*YOUR ASSIGNMENT:* If a line in the records below contains the word "trên", copy it.

---------- EXTRACTED DATA ----------

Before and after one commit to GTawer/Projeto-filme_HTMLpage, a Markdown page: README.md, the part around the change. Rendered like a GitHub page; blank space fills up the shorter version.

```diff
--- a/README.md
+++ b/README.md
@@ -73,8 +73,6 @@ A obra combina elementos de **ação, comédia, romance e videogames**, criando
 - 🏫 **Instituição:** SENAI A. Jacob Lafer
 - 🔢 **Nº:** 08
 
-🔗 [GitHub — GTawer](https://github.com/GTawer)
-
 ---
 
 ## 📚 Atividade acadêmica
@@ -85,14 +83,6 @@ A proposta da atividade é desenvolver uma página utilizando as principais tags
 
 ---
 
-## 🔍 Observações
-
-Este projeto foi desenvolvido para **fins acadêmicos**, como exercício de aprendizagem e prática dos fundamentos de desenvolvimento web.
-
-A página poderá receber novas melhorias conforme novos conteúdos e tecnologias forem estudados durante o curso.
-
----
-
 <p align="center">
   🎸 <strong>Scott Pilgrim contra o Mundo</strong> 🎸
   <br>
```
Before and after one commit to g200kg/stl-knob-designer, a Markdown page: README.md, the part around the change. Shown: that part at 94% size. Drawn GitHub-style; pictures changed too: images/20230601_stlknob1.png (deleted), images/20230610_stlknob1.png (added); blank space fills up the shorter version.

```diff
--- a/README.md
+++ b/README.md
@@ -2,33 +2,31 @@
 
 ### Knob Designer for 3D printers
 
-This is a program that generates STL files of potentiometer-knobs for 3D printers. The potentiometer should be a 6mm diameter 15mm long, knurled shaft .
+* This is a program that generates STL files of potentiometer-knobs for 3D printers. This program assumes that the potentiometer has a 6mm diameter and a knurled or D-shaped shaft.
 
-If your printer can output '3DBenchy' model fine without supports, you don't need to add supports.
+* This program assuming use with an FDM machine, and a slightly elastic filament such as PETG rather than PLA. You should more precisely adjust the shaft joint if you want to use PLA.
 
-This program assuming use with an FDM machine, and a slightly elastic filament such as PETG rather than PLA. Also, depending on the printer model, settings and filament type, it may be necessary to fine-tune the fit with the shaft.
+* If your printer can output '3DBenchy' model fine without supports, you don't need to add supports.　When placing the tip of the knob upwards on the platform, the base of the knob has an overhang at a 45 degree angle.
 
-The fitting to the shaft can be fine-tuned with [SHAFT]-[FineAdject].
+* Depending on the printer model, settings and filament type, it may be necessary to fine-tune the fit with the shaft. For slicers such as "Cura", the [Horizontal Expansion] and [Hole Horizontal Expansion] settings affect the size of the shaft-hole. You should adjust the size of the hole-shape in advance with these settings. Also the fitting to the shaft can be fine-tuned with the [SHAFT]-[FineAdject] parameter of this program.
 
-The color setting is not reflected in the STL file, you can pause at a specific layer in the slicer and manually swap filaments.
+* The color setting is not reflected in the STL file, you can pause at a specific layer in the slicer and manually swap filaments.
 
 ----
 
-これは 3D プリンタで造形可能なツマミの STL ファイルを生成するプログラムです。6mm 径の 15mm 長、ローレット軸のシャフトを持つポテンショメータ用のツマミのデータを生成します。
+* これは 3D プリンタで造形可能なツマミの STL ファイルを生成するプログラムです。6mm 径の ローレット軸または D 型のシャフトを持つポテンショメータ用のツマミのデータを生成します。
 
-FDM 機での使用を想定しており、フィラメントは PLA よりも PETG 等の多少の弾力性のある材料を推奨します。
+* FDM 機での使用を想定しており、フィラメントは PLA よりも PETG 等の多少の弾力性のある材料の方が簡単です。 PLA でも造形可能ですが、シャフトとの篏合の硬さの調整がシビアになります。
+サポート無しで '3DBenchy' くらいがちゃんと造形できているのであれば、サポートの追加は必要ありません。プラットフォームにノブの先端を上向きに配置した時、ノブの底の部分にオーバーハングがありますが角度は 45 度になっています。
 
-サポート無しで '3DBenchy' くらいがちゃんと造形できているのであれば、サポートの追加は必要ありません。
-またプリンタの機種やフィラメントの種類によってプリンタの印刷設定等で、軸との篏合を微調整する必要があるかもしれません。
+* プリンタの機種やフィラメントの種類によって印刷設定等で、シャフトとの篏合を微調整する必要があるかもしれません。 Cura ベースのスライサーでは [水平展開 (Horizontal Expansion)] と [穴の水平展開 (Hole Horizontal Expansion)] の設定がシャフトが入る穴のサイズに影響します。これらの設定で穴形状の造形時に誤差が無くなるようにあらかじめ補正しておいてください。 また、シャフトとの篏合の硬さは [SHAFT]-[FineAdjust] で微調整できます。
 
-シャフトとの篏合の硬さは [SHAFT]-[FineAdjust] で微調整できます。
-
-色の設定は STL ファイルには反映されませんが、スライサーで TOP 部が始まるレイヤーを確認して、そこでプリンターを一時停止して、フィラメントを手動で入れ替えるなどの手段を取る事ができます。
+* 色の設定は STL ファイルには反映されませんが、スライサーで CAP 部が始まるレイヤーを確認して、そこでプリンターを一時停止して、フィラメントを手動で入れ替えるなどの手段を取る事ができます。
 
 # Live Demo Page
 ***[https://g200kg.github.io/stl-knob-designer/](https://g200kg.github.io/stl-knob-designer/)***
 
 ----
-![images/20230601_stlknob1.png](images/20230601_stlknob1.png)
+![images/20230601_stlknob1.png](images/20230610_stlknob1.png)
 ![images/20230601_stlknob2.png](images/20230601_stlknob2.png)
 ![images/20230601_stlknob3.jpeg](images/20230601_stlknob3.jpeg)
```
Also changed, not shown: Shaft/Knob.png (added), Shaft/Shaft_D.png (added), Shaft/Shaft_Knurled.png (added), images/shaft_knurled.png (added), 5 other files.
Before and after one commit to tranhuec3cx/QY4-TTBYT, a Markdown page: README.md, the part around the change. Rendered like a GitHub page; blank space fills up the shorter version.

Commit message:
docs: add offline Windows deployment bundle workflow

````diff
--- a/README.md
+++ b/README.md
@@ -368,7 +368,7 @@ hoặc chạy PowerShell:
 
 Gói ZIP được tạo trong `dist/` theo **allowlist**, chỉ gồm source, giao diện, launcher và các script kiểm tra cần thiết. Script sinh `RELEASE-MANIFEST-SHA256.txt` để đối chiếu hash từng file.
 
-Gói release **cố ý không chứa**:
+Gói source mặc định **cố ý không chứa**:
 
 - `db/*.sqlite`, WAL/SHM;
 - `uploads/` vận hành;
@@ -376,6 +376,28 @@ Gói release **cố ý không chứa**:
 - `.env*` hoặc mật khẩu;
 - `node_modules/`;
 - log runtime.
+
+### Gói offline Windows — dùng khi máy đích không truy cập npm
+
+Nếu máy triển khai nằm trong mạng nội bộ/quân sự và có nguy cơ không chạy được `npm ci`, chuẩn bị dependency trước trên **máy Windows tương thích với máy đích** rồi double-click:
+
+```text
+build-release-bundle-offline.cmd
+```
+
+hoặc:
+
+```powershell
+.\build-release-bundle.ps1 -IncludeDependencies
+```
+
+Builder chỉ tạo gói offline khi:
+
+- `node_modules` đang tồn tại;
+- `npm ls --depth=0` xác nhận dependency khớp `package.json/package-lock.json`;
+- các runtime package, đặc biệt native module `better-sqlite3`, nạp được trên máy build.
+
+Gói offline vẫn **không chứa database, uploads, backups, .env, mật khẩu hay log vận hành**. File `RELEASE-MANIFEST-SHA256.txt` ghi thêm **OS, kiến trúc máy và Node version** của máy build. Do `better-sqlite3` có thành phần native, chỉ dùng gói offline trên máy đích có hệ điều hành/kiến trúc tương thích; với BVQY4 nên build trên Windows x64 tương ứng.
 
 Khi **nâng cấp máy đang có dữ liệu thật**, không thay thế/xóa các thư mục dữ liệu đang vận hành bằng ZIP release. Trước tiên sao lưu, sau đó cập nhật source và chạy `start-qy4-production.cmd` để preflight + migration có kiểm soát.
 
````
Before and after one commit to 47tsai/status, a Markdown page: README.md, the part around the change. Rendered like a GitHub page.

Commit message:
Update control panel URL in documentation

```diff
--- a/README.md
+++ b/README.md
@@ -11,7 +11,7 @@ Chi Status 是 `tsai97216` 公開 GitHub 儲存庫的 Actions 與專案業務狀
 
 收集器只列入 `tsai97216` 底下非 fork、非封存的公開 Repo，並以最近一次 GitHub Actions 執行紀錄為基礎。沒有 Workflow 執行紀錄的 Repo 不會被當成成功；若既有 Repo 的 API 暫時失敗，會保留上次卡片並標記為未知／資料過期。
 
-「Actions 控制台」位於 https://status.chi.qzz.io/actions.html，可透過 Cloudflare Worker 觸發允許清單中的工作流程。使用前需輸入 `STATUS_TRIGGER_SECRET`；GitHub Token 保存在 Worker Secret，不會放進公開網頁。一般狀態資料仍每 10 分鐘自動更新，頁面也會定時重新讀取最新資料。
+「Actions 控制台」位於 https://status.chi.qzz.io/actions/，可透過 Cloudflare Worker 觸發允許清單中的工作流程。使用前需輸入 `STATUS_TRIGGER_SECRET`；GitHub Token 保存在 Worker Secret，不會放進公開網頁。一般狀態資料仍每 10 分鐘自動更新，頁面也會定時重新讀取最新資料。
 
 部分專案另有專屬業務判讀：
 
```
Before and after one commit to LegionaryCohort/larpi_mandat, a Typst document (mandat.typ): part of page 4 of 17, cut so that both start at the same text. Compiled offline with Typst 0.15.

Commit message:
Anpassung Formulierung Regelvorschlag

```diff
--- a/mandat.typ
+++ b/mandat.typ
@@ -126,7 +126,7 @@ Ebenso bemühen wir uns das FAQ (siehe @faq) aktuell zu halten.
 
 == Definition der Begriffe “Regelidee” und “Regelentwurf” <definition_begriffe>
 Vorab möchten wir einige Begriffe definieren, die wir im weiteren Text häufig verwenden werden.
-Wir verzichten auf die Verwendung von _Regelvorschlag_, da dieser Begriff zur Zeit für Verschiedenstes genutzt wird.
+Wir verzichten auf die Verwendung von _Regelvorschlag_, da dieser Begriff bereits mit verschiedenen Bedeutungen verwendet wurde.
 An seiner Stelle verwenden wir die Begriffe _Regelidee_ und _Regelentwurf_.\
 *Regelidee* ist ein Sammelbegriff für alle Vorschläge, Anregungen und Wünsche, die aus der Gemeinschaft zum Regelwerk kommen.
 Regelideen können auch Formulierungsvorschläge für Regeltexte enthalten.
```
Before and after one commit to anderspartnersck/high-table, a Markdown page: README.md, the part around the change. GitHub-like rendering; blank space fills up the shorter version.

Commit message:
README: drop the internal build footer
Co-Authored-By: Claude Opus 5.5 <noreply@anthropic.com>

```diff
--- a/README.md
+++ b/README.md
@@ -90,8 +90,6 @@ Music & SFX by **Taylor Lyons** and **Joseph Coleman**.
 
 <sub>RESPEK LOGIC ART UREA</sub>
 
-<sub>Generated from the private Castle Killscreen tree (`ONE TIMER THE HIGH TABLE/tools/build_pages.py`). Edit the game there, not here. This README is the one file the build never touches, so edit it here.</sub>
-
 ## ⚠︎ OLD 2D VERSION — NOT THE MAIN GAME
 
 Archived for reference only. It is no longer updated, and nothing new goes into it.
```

----------

*RESPONSE TO THIS TASK:*
+Nếu máy triển khai nằm trong mạng nội bộ/quân sự và có nguy cơ không chạy được `npm ci`, chuẩn bị dependency trước trên **máy Windows tương thích với máy đích** rồi double-click:
+- các runtime package, đặc biệt native module `better-sqlite3`, nạp được trên máy build.
+Gói offline vẫn **không chứa database, uploads, backups, .env, mật khẩu hay log vận hành**. File `RELEASE-MANIFEST-SHA256.txt` ghi thêm **OS, kiến trúc máy và Node version** của máy build. Do `better-sqlite3` có thành phần native, chỉ dùng gói offline trên máy đích có hệ điều hành/kiến trúc tương thích; với BVQY4 nên build trên Windows x64 tương ứng.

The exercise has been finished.